TEEBZ: You sort of branched out on your own. You came up with this piece of equipment that the NHL absolutely needed in terms of getting their game going. It's a piece of equipment that basically I always found pretty fascinating because there's no real information as to where it started, where it came from, who got it started. Talk a little bit about the stick measurement tool and how your company started making them.
BRIAN POE: Yeah, I've always been a "niche product" kind of person. I see a gap in the market and I kind of want to fill that. I still kind of do that to this day to a small degree.
Just my own company, you said I work for them. Unfortunately, I'm a little bit of everything! I'm the marketing guy, the salesman, the manufacturer, distributor, designer, you name it. I've always had this thing for products that you can't, y'know, just get anywhere, and the stick gauge is one of them! I think somebody was looking for them - one of the equipment reps - and he had mentioned that "nobody makes them, I can't find them". I said, "Let me look into it." So I started into that. I just did regular retail sales. I had a few wholesale places that bought a few pieces at a time. It just kind of developed from there.
I don't even know who the real inventor is, but what I did was take - of course, the original type of "step", there are steps in the gauge that you put the blade in and measure - I kind of took that, redesigned it, I add some goalie measurements to it, something can be all-encompassing for that part of the market, and it turned out pretty well. I've been doing it for a long time, so that's kind of fun.
TEEBZ: It's kind of a cool way to sort of get in - not saying that you have to be a giant in the industry or anything like that - but you basically filled a niche that the NHL needed at that point because they had gone though, and in 2007, they changed the rule, going from a half-inch to three-quarters of an inch on their curvature, and needed something to change the old style which hadn't been changed since 1967-68 when the NHL expanded from six to twelve teams. I that was a pretty cool setup that you did there which, obviously, has gone pretty well for you.
BRIAN POE: Yeah, when they originally had looked for another manufacturer or whoever was making them, I guess they tripped on me. A few people told them about me, and they sent me an email to say, "Do you know that guy who makes them? We're looking for a few some new parts of the league."
I said, "Yeah, I know that guy. Boy, he's really good-looking too!"
Yeah, I was able to put something together with the NHL, and it had a trickle-down effect to the AHL, ECHL, the IHL at that time. And then even after that, I did Major Junior. I did Ontario Hockey League, and the Quebec and the Western Leagues.

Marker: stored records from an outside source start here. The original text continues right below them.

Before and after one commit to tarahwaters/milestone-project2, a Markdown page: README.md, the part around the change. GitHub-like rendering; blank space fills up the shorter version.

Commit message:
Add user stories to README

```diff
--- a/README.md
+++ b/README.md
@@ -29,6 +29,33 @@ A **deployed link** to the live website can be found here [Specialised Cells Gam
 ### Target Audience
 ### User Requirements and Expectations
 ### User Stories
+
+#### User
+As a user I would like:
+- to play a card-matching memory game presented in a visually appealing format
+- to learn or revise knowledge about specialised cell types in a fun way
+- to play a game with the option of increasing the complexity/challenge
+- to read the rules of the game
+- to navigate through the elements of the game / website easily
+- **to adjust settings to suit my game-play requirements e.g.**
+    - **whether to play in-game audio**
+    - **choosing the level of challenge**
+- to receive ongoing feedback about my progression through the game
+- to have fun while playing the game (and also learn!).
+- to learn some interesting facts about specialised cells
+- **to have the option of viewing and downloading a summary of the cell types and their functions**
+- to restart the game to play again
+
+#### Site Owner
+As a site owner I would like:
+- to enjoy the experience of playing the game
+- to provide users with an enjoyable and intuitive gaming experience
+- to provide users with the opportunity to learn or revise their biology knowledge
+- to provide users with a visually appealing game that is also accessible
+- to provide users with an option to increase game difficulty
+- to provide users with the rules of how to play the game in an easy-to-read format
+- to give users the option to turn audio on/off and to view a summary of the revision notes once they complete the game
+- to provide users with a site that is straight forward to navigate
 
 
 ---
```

It was really fun. I'm not going to make a million dollars. I'm not curing cancer here with anything. But it's fun for me, and just to be able to work with the league at just the smallest level, it's one of the things I'm guess I'm proud of and happy I got to do. A lot of guys don't have that opportunity because you be an RBK or an Easton, y'know Bauer, to step in the league and to provide for these players.
Through all this, I was able to work with the on-ice officials, the off-ice officials. Even to this day, I just met with Edmonton's trainer, head equipment manager, a few weeks ago right around Thanksgiving, and he ordered a few more pieces, so I still get that opportunity to work with equipment managers and have that locker room access and just be part of the game, and that's great for me.

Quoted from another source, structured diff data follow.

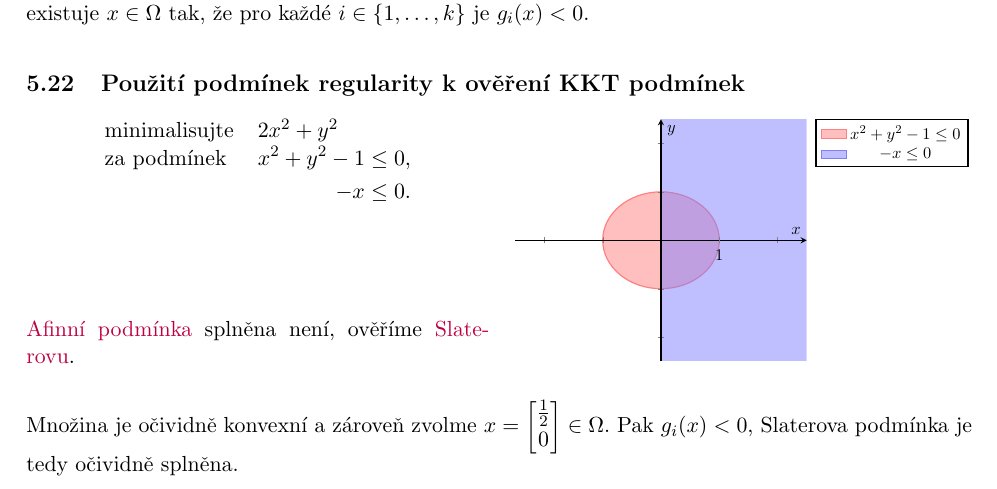
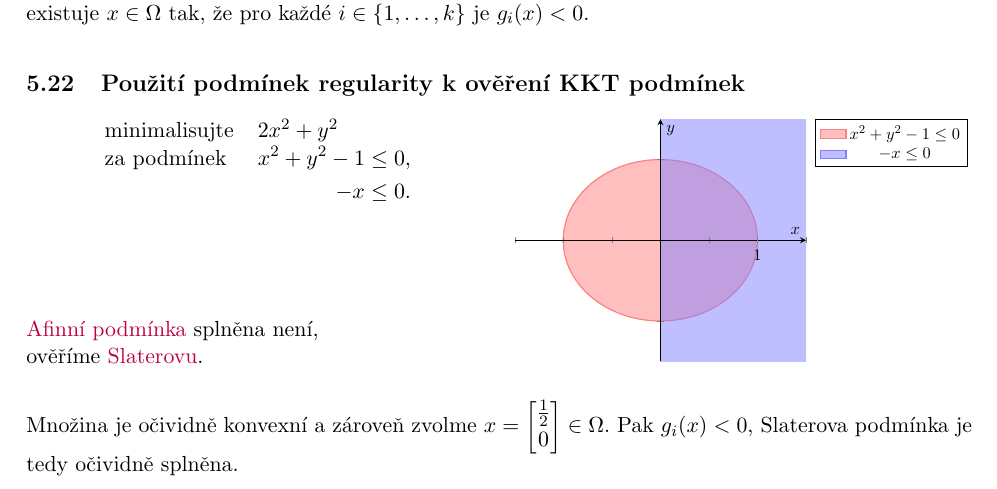
Before and after one commit to knedl1k/A8B01OGT, a LaTeX problem sheet (exercises/main.tex, which reads exercises/chapters/05.tex): part of page 45 of 67, cut so that both start at the same text. Compiled offline with pdfLaTeX.

Commit message:
improve syntax

```diff
--- a/exercises/chapters/05.tex
+++ b/exercises/chapters/05.tex
@@ -679,19 +679,19 @@ a existuje $x \in \Omega$ tak, že pro každé $i \in \bc{1, \dots, k}$ je $g_i(
     \optAs{min}{2x^2 + y^2}{%
     x^2 + y^2 - 1 &\leq 0, \\
                 -x &\leq 0.}
-\hyperref[afinniPodm]{Afinní podmínka} splněna není, ověříme \hyperref[slaterPodm]{Slaterovu}.
+    \hyperref[afinniPodm]{Afinní podmínka} splněna není, \\ ověříme \hyperref[slaterPodm]{Slaterovu}.
+
 \columnbreak
-% TODO: nakreslit množinu
+
     \begin{figure}[H]
-\scalebox{0.75}{
-  \begin{tikzpicture}
+        \begin{tikzpicture}[scale=0.75]
             \begin{axis}[
             axis lines=middle,
             axis on top,
             xlabel={$x$},
             ylabel={$y$},
-      xmin=-2.5, xmax=2.5,
-      ymin=-2.5, ymax=2.5,
+            xmin=-1.5, xmax=1.5,
+            ymin=-1.5, ymax=1.5,
             thick,
             xticklabels={},
             yticklabels={},
```
Also changed, not shown: exercises/main.pdf, exercises/chapters/05.tex (1 more changed lines). Lines whose indentation alone changed are shown as unchanged.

TEEBZ: Now when you got the call to put in the order for the NHL, do you remember who called you? Was it a big name, or just some guy from Hockey Ops?
BRIAN POE: Yeah, it was from Dave Baker, from the head of officiating from the Toronto office. I guess he works with Chris Kelly, maybe, and a few other guys. Yeah, he's the one who originally called and said, "We're looking to change this, but we need some parts pretty quickly."

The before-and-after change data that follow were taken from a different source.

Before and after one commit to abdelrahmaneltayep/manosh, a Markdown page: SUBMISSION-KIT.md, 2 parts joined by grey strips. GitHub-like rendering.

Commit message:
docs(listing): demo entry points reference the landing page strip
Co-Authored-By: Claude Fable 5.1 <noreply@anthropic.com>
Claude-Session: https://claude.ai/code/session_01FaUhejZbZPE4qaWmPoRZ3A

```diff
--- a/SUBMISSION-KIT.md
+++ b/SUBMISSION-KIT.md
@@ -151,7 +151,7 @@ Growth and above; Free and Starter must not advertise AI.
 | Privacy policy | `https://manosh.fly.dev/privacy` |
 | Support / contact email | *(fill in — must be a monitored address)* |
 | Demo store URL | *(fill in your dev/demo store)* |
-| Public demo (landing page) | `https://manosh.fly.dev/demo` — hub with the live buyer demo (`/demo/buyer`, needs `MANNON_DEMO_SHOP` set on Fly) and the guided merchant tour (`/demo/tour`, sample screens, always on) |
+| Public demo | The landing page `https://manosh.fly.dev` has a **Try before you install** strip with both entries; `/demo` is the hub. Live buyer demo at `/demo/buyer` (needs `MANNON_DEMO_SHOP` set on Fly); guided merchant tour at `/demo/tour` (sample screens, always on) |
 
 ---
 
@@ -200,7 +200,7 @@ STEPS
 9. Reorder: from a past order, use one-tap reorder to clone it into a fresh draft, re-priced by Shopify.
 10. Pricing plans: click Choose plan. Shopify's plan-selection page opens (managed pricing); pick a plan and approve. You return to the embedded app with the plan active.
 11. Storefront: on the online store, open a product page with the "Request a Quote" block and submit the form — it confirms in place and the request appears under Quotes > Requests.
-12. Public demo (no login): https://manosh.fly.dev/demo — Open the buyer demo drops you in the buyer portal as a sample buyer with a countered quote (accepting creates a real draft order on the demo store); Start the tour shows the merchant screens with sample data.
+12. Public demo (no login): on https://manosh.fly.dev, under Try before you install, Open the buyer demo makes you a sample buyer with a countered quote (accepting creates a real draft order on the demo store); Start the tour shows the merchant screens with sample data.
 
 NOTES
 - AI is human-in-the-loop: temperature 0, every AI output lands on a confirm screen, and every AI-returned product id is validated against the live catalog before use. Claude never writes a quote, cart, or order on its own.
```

I did a lot of hustling at that time. I had actually owned a pro shop at a three-pad hockey rink in Pittsburgh. In between trying to take of that, I worked at General Motors; an assembly plant, but it's a parts supplier - basically we stamped metal. So I was working second shift for that, the pro shop, trying to get all the stick gauges together for the league... it was a hectic time, but it was a lot of fun!
This is just a snippet of the 42-minute interview with Mr. Poe featured on HBIC Radio. We'll be playing the full fifty-minute interview on The Hockey Show on December 26, but the man behind the stick measurement gauge, Mr. Brian Poe, is a fantastic individual, a huge hockey fan, and a hockey innovator. That makes he pretty awesome in HBIC's books. And he's a Penguins fan. So that ratchets his score up another few notches.
Congratulations to Mr. Brian Poe on creating a vital piece of equipment found in every NHL arena and every NHL locker room across the continent!
Until next time, keep your sticks on the ice!